An international highlight
I advised Railway Systems of Zambia in documenting its deal to rehabilitate, operate and maintain Zambia Railways. We had to rewrite the concession agreement to comply with the law and the bid criteria yet make it bankable. We also had to enable the client to make a commercial return. During the agreements, the copper mining concessionaire handed back the keys. As the mines provided the bulk of the traffic for the railway, this tightened the knot on efforts to make it all work. But with the same very focused negotiation and innovative drafting we arrived at a deal which satisfied the Government of Zambia, the concessionaire, the shareholders and the bank. The work was intensive and fast moving, requiring drafting and re-drafting at high speed, together with critical negotiation tactics round the clock for many months. The railway has been running profitably ever since.
Best example of a creative legal solution?
Cummins Engine Company came to me to ask for advice on the contractual arrangements for the design, build and whole-life overhaul and maintenance of the engines and power packs for the Virgin Voyager diesel tilting train.
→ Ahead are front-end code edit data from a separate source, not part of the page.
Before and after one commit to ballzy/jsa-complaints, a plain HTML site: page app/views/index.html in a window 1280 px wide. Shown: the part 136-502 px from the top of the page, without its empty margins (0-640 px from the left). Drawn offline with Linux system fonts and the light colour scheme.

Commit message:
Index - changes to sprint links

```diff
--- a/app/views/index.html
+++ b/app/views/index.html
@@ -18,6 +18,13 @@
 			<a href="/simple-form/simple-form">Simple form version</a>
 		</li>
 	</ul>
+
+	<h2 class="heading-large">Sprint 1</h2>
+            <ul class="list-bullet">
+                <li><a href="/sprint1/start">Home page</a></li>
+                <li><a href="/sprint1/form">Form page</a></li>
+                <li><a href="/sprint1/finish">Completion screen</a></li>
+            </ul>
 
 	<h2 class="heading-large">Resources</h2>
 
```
The contractual risk balance was all wrong and there were no provisions dealing with the overhaul and maintenance regime. So, using my knowledge of railways and commercial contract law, I worked with the senior Cummins management team to design, draft and negotiate to fill the gap.
Most ground breaking transaction?
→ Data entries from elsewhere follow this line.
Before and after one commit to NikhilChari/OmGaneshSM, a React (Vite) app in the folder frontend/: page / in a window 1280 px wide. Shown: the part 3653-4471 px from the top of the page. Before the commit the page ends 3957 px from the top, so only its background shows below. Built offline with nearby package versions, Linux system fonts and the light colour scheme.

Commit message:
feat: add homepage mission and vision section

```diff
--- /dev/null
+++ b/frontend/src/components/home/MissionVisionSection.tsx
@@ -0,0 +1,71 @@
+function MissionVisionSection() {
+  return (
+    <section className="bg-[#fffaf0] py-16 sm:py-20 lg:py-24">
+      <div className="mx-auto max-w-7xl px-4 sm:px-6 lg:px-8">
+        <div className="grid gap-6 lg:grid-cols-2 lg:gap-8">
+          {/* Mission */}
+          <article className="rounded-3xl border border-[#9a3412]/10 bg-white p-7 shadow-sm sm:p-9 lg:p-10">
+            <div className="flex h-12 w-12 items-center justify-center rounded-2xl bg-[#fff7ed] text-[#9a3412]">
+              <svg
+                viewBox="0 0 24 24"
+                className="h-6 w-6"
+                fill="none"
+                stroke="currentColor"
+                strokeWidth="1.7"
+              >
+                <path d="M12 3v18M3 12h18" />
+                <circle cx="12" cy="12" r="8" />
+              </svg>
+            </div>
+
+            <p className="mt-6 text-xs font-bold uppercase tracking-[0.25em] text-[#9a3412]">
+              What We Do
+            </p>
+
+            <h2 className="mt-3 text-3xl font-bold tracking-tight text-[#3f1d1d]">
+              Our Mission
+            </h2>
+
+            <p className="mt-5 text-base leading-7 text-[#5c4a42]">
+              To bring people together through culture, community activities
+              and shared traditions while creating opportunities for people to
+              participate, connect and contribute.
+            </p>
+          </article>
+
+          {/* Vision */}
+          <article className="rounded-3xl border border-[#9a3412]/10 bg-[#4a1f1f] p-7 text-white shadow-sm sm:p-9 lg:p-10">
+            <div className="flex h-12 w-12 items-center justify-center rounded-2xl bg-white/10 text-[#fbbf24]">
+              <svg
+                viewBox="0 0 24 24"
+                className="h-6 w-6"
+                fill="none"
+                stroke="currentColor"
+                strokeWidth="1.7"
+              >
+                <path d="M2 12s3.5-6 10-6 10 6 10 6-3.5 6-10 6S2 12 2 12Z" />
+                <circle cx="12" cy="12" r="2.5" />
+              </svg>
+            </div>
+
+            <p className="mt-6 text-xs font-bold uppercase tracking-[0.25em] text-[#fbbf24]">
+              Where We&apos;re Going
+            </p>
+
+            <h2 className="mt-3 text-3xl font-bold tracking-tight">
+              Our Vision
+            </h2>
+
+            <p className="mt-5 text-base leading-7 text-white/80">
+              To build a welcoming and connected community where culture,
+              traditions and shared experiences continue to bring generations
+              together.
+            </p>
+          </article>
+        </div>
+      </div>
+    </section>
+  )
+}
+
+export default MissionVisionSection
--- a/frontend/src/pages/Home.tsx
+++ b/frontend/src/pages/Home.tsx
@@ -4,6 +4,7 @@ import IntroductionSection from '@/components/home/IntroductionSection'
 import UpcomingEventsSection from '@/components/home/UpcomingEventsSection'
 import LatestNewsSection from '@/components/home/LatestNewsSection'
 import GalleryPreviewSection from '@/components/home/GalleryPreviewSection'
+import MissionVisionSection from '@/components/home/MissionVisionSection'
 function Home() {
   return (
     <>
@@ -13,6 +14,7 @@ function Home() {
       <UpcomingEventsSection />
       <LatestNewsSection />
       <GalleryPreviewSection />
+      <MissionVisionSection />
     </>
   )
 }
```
I led the international legal advice working with 'Organisation Conjointe de Coopération en matière d'Armement' (OCCAR) on the re-negotiation of a ground-breaking €20 billion contract for the development and supply of up to 170 A400M military transport aircraft from Airbus Military S.L. This landmark, high-profile project involved working with seven European nations. It demanded a thorough understanding of the defence sector, a pragmatic, commercial approach and an ability to work with different Nations with diverse legal systems but working to understand and deliver a contract governed by English law. That's exactly what we delivered. The use of an innovative standstill structure gave the parties breathing space to agree revised commercial terms and allow the project to go forward.
What new challenges have you faced?
I was recently appointed to head up development of the firm's international infrastructure practice - expanding our footprint in Africa, the Middle East and Asia. This is an exciting and challenging opportunity to build on the successful railway concession work I have completed in Africa and gain confidences and develop opportunities elsewhere. We have already been successful in developing our infrastructure advisory work in Dubai and Abu Dhabi where we have offices, and I looking at the opportunities opening up in Myanmar as it heads down the road towards attracting foreign investment. It was fascinating and rewarding to discuss issues face-to-face with Aung San Sunkyi on the first British trade mission in July.
What's your single greatest contribution to Wragge & Co's corporate responsibility?
I've been Chairman of The Trustees of Birmingham Railway Museum Charitable Trust for very many years. We have taught many young people new engineering skills in restoring old steam engines to full working order so they are capable of running tourist trains at speed all over the national network. The Prince of Wales came to thank us for retraining over 800 people and successfully returning them to work in local industry. A very satisfying contribution and the trains are great!
What's been written or said about you that you're most proud of?
'Project manager with a good strategic view' (Chambers UK)